Two recent family law cases have highlighted the issue of whether a company will be able to maintain its separate legal identity when its major shareholder is involved in divorce litigation.
It is a long established core principle of company law that a company is a distinct legal entity from its shareholders, even a majority shareholder who has total control over the company.
Notwithstanding this, the family courts in England have until recently routinely made orders directing a company to transfer its assets to the spouse of a shareholder.
The Irish courts have, to date, stopped short of going as far as this.
However, Irish courts do regularly make orders directing a company shareholder to give company data and documents, information that is confidential to the company, to their spouse.
This is to allow the spouse of the shareholder to value the shareholder’s stake in the company in the course of divorce litigation.
A recent English case has made clear when a company might have its assets transferred to the spouse of a shareholder.
The case in question is the case of Prest versus Petrodel. The husband, Michael Prest, was the founder and sole shareholder in Petrodel Resources. In his divorce case, he claimed that Petrodel's assets did not belong to him and that he was £48 million in debt. Initially the court ordered the company to transfer properties worth £17.5 million to the wife. The company appealed this decision and the UK's Supreme Court.
The court decided that, in general, orders could not be made awarding company assets to a shareholder’s spouse.
However, the court then went on to make just such an award of company assets to the wife in this case because it found that the husband was the beneficial owner of the assets.
He had, for example, provided the funds to buy them. He also took funds from the company whenever he wished without company authority.
The court therefore rubber-stamped the transfer of assets from a company to a spouse, albeit with limitations.
Irish courts have, to date, tiptoed around piercing the corporate veil in separation and divorce cases.
Instead of making orders against a company, they have made orders against the shareholding spouse to either transfer some of his or her shares in the company to their spouse or to give their spouse a lump sum, such that the only way they will be able to pay the lump sum is to pull money out of the company.

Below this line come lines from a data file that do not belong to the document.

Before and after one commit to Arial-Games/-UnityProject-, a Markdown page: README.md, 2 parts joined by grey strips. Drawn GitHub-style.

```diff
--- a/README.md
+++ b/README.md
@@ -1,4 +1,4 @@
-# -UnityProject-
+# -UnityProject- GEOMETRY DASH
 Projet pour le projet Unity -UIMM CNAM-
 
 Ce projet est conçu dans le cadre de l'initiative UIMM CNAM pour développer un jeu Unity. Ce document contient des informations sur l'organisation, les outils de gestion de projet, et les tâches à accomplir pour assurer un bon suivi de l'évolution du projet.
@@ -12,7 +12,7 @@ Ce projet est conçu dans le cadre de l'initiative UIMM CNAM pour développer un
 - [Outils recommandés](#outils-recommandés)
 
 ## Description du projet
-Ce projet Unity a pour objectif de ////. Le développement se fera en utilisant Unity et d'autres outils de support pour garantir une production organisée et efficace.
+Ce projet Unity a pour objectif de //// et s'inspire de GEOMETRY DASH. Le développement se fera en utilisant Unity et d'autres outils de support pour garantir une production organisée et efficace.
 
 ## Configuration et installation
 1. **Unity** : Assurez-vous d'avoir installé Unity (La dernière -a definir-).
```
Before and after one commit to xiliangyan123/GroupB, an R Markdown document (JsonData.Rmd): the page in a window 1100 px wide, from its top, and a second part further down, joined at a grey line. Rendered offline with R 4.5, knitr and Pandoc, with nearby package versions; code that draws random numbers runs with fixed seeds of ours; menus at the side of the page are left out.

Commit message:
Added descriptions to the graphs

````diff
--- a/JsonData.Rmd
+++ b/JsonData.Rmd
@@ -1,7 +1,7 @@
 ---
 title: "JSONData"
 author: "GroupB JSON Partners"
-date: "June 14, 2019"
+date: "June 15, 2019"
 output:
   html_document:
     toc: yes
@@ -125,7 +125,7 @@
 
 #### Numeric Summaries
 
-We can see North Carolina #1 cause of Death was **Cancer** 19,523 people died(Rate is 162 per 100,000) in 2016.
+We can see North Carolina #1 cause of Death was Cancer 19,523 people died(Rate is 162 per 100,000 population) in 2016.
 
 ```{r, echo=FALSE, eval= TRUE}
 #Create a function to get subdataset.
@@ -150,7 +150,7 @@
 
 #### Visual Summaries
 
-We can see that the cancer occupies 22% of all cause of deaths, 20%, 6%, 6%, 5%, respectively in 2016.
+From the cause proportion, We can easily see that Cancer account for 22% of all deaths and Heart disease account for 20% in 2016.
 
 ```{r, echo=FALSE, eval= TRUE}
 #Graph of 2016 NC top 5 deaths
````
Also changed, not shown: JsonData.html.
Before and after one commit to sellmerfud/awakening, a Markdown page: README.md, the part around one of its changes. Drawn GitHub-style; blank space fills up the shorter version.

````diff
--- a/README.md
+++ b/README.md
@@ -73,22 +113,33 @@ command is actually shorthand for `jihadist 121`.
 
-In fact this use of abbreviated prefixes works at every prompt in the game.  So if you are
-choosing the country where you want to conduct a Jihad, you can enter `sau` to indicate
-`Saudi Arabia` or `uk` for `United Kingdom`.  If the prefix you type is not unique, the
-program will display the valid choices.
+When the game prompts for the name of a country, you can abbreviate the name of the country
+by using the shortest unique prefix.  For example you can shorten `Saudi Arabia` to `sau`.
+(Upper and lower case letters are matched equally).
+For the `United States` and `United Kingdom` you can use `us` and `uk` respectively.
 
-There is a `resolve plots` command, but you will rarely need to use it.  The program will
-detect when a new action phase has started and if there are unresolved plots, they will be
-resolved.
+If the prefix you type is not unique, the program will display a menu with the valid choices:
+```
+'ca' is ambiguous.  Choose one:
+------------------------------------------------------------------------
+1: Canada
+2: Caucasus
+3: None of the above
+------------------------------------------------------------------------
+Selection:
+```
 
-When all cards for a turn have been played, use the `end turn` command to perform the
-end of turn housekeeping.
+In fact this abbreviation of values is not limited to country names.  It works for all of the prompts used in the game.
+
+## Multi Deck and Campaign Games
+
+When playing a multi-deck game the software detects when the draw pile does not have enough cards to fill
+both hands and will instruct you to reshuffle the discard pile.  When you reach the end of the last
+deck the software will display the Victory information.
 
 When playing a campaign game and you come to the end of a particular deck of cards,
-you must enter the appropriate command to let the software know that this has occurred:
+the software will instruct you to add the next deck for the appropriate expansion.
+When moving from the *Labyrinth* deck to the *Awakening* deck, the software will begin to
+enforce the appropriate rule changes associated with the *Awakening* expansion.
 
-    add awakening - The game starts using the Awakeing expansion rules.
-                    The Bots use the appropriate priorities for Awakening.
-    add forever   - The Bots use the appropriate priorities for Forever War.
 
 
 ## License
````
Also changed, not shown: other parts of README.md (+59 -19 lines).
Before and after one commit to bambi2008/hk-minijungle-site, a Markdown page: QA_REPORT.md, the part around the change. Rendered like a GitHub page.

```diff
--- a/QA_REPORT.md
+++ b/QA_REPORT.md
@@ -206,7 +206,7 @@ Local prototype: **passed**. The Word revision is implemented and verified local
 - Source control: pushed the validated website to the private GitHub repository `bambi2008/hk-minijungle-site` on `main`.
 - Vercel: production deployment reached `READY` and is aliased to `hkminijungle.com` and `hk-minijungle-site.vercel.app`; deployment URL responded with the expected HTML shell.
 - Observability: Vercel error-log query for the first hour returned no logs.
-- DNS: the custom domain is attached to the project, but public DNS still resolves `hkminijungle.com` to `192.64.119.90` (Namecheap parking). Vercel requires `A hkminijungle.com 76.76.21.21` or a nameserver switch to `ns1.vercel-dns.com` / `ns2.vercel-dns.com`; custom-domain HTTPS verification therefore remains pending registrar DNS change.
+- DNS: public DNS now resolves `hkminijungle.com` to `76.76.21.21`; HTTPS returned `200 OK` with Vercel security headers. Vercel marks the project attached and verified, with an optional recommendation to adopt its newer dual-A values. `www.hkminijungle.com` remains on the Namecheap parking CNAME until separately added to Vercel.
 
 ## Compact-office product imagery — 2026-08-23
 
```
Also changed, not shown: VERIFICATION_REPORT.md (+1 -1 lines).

Whichever of these methods of transferring assets to a spouse is used the results are often unsatisfactory and crude.
The former may leave the dependent spouse with an illiquid minority shareholding and the latter is very tax inefficient.
A case in Ireland in June of this year also highlighted the issue of the separate legal status of a company, albeit on a narrower issue.
The case of Q versus Q involved an application by a wife to compel a husband to give certain company information to her. The husband argued that he was not in a position to provide the information pertaining as the company was a separate legal entity.
He also argued that the information being sought was not within his possession or power to give.
Mr Justice Keane in the
made the point that a court in a family law case has a quasi-inquisitorial role.
He found that the husband had been able to receive all and any information he needed and he could not therefore argue that the documents his wife was seeking were beyond his possession or power to give.
The case demonstrates that a company is not immune from involvement in family law cases in this country just because it is a separate legal entity.
One feels it is only a matter of time before the issues that arose in Prest versus Petrodel are before the Irish courts.
If the Irish courts do follow Prest, the impact on company law here would be dramatic in that company assets might become fair game for the spouses of divorcing shareholders.
Tackling the problem
A pre-emptive solution should be found now to avoid such problems arising in the future.
One option would be to introduce legislation along the lines of the Australian model which enables a court to make a whole range of orders concerning a third party, including orders against a company to transfer assets from the company to a spouse of a shareholder.
Indeed, perhaps such legislation should be introduced here sooner rather than later so as to provide certainty for couples and companies alike and to make it easier for the courts to make proper provision for spouses on divorce.
Justin Spain is a family law solicitor